Like its Balkan neighbors, Bulgaria has significant minority populations, including ethnic Turks (nearly 10% of the population) and Roma (perhaps as high as 8%). The ethnic Turks created a powerful political party, the Movement for Rights and Freedoms, which has entered into governmental coalitions and captured key ministry positions. Their success has generated a measure of resentment in the majority population. The Roma — known pejoratively as tsigane or gypsies — have virtually no political power and suffer discrimination at all levels of society, in Bulgaria as in other countries in Europe.
In 2005, though, anti-minority sentiment went from spray-painted slogans to a much slicker form, courtesy of the new political party Ataka (Attack). Founded by TV station owner Volen Siderov, echoing the rise of Silvio Berlusconi in Italy, Ataka capitalized on anti-government sentiment, public perceptions of corruption within the ethnic Turkish party, and deep feelings of racism. His campaign mantra was the rather expected and unimaginative “Bulgaria for Bulgarians” (it’s not clear whether anyone else has recently put in a bid for the territory). According to survey data from Bulgaria’s Helsinki Committee, negative attitudes toward ethnic minorities had gradually but significantly declined from 1992 to 1997. Asked whether they would support a competent Roma political candidate, for instance, 82% of respondents said no in 1992 but only 66% said no in 1997. In 2005, with the emergence of Ataka, this figure went back up to 76%.

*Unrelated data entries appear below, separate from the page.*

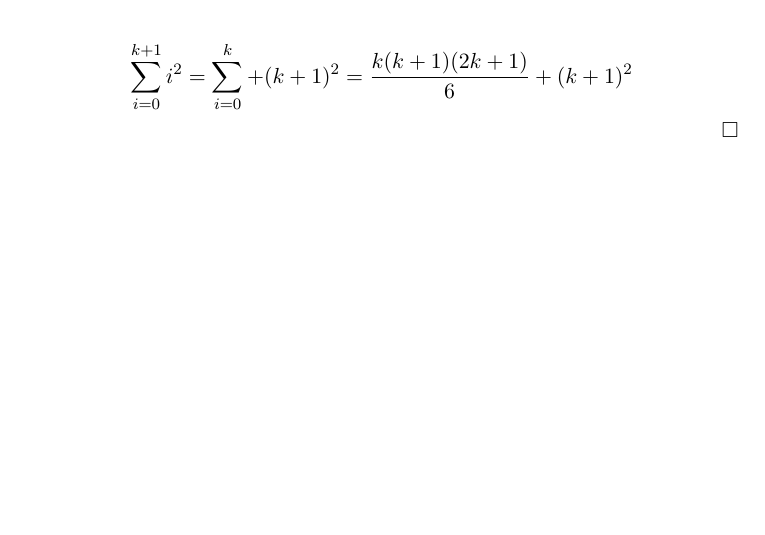
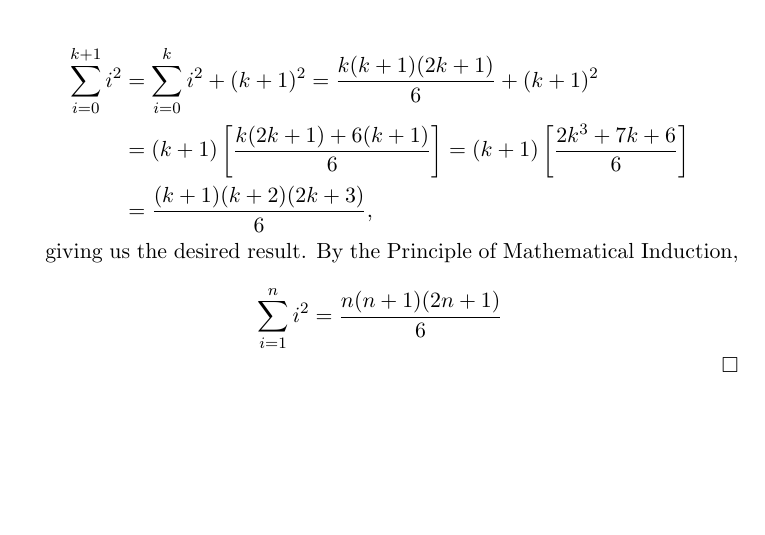
Before and after one commit to TinolangAso/Math, a LaTeX paper (Spivak/Ch_002.tex): part of the page, cut so that both start at the same text. Compiled offline with pdfLaTeX.

Commit message:
Finished the proof about the item (i) of number 1

```diff
--- a/Spivak/Ch_002.tex
+++ b/Spivak/Ch_002.tex
@@ -11,8 +11,16 @@
 	Assume that for some positive integer $k, \sum_{i=0}^{k} i = \frac{k(k+1)(2k+1)}{6}$ \\
 
 	\begin{align*}
-		&\sum_{i=0}^{k+1} i^2 = \sum_{i=0}^{k} + (k+1)^2 = \frac{k(k+1)(2k+1)}{6} + (k+1)^2
+		\sum_{i=0}^{k+1} i^2 &= \sum_{i=0}^{k} i^2 + (k+1)^2 = \frac{k(k+1)(2k+1)}{6} + (k+1)^2 \\
+		&= (k+1)\left[\frac{k(2k+1)+6(k+1)}{6}\right] = (k+1)\left[\frac{2k^3 +7k + 6}{6}\right] \\
+		&= \frac{(k+1)(k+2)(2k+3)}{6},
 	\end{align*}
+
+	giving us the desired result. By the Principle of Mathematical Induction,
+
+	\[
+		\sum_{i=1}^{n} i^2 = \frac{n(n+1)(2n+1)}{6}
+	\]
 \end{proof}
 
 \end{document}
```
Also changed, not shown: Spivak/Ch_002.pdf, 1 other file.
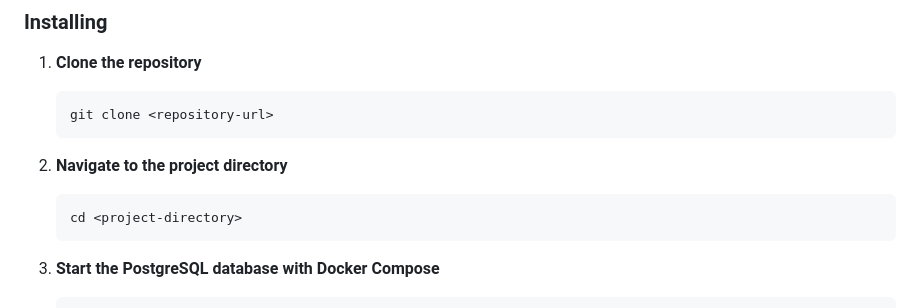
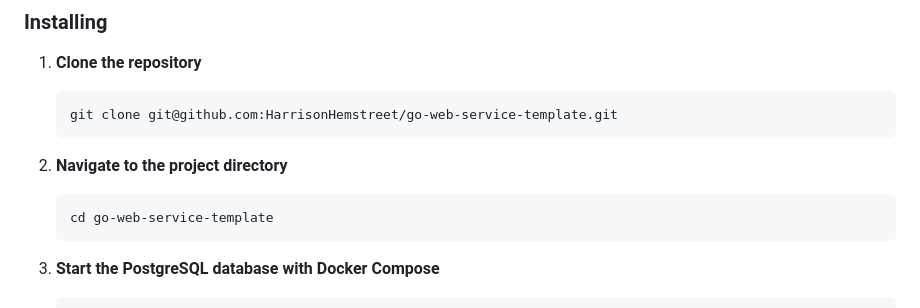
Before and after one commit to HarrisonHemstreet/go-ws, a Markdown page: README.md, the part around the change. Rendered like a GitHub page.

Commit message:
improve README.md

````diff
--- a/README.md
+++ b/README.md
@@ -16,12 +16,12 @@ These instructions will get you a copy of the project up and running on your loc
 
 1. **Clone the repository**
    ```bash
-   git clone <repository-url>
+   git clone git@github.com:HarrisonHemstreet/go-web-service-template.git
    ```
 
 2. **Navigate to the project directory**
    ```bash
-   cd <project-directory>
+   cd go-web-service-template
    ```
 
 3. **Start the PostgreSQL database with Docker Compose**
````
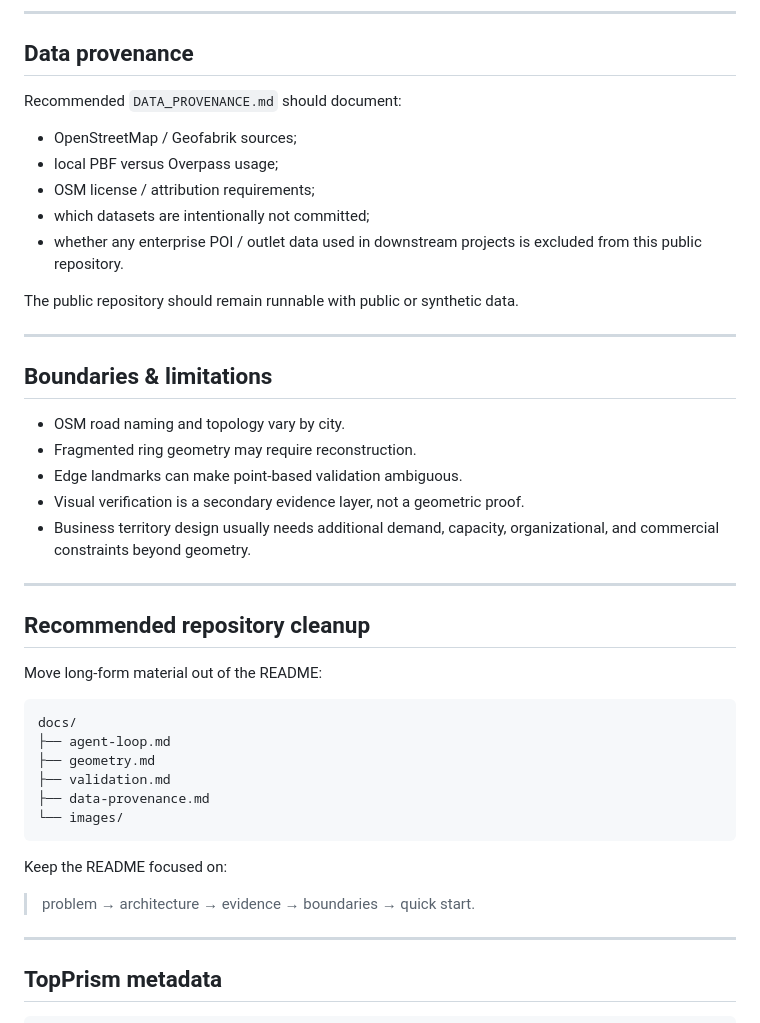
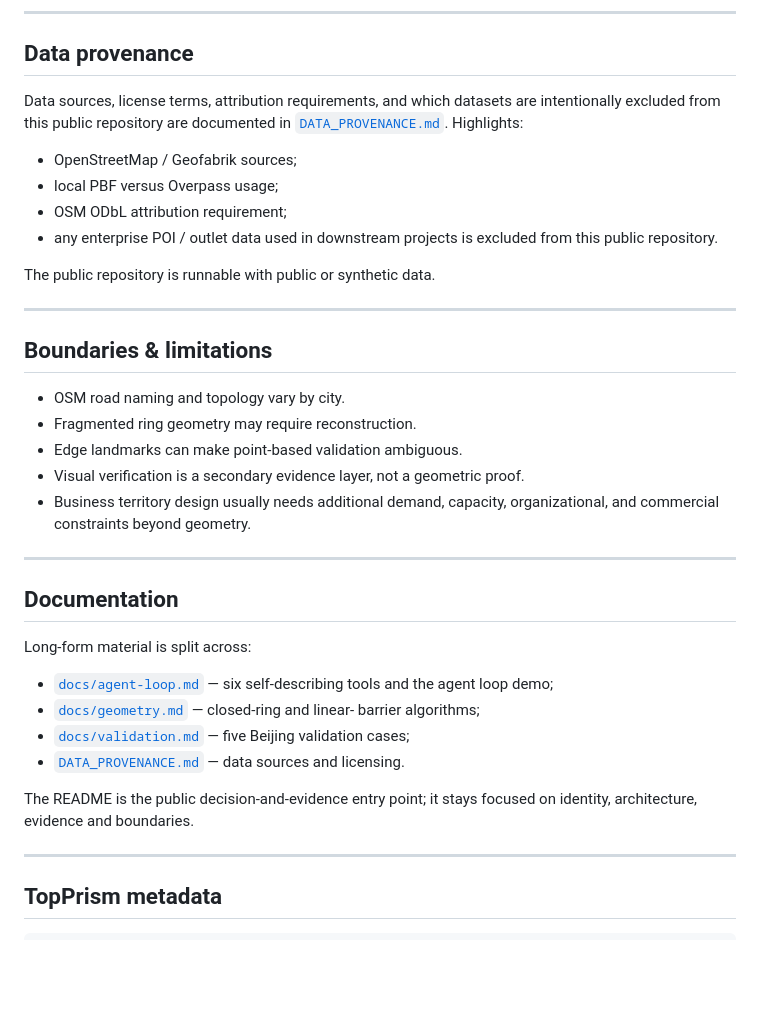
Before and after one commit to topprismdata/market-partition, a Markdown page: README.md, the part around the change. Drawn GitHub-style; blank space fills up the shorter version.

Commit message:
docs: remove public-README migration / construction artifacts
Per TopPrism_GitHub_Final_Cleanup_Agent_Instructions §4-§5:
this commit replaces README sections that phrased editorial actions
(Recommended / Move / Add / README should / if none, write ...) with
formal statements of current repository state or with properly named
Roadmap / Documentation / Boundaries sections.

Removed construction patterns:
- Data provenance Recommended -> formal Data provenance
- Recommended repository cleanup -> remove (docs split already done)

Forbidden-claim check: no new forbidden phrases introduced; no
forbidden words added; numerical claims preserved verbatim; no
scope statements removed or weakened.

````diff
--- a/README.md
+++ b/README.md
@@ -276,17 +276,17 @@ Detailed geometry belongs in `docs/geometry.md`.
 
 ## Data provenance
 
-Recommended `DATA_PROVENANCE.md` should document:
+Data sources, license terms, attribution requirements, and which
+datasets are intentionally excluded from this public repository are
+documented in [`DATA_PROVENANCE.md`](DATA_PROVENANCE.md). Highlights:
 
 -   OpenStreetMap / Geofabrik sources;
 -   local PBF versus Overpass usage;
--   OSM license / attribution requirements;
--   which datasets are intentionally not committed;
--   whether any enterprise POI / outlet data used in downstream projects
-    is excluded from this public repository.
+-   OSM ODbL attribution requirement;
+-   any enterprise POI / outlet data used in downstream projects is
+    excluded from this public repository.
 
-The public repository should remain runnable with public or synthetic
-data.
+The public repository is runnable with public or synthetic data.
 
 ------------------------------------------------------------------------
 
@@ -302,22 +302,21 @@ data.
 
 ------------------------------------------------------------------------
 
-## Recommended repository cleanup
+## Documentation
 
-Move long-form material out of the README:
+Long-form material is split across:
 
-``` text
-docs/
-├── agent-loop.md
-├── geometry.md
-├── validation.md
-├── data-provenance.md
-└── images/
-```
+-   [`docs/agent-loop.md`](docs/agent-loop.md) — six self-describing
+    tools and the agent loop demo;
+-   [`docs/geometry.md`](docs/geometry.md) — closed-ring and linear-
+    barrier algorithms;
+-   [`docs/validation.md`](docs/validation.md) — five Beijing
+    validation cases;
+-   [`DATA_PROVENANCE.md`](DATA_PROVENANCE.md) — data sources and
+    licensing.
 
-Keep the README focused on:
-
-> problem → architecture → evidence → boundaries → quick start.
+The README is the public decision-and-evidence entry point; it stays
+focused on identity, architecture, evidence and boundaries.
 
 ------------------------------------------------------------------------
 
````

Ataka received 8% of the vote in the 2005 elections. Some polls have shown their popularity rising precipitously before settling down around 14%, their showing in the May 2007 European Parliament elections. Ataka’s representatives in the European parliament helped to form an extremist coalition called Identity, Tradition, and Sovereignty with some of Europe’s ugliest parties, such as France’s National Front, Italian neo-fascists, and Austria’s xenophobic Freedom Party. A multinational coalition of xenophobes might seem a contradiction in terms, but the European project of integration has generated some strange offspring.
Although racism permeates Bulgarian attitudes and institutions, Ataka has not led to a significant upsurge in violence, nor has it transformed the political landscape of the country. Indeed, it seems as though Ataka itself has become transformed. With its support stagnant and perhaps declining, the party is trolling for support from constituencies that might oppose the current government coalition of royalists, ex-communists, and ethnic Turks. That might help to explain the appearance of a program on Ataka’s TV station devoted to exploring issues in, of all things, the Roma community.
FPIF, September 14, 2007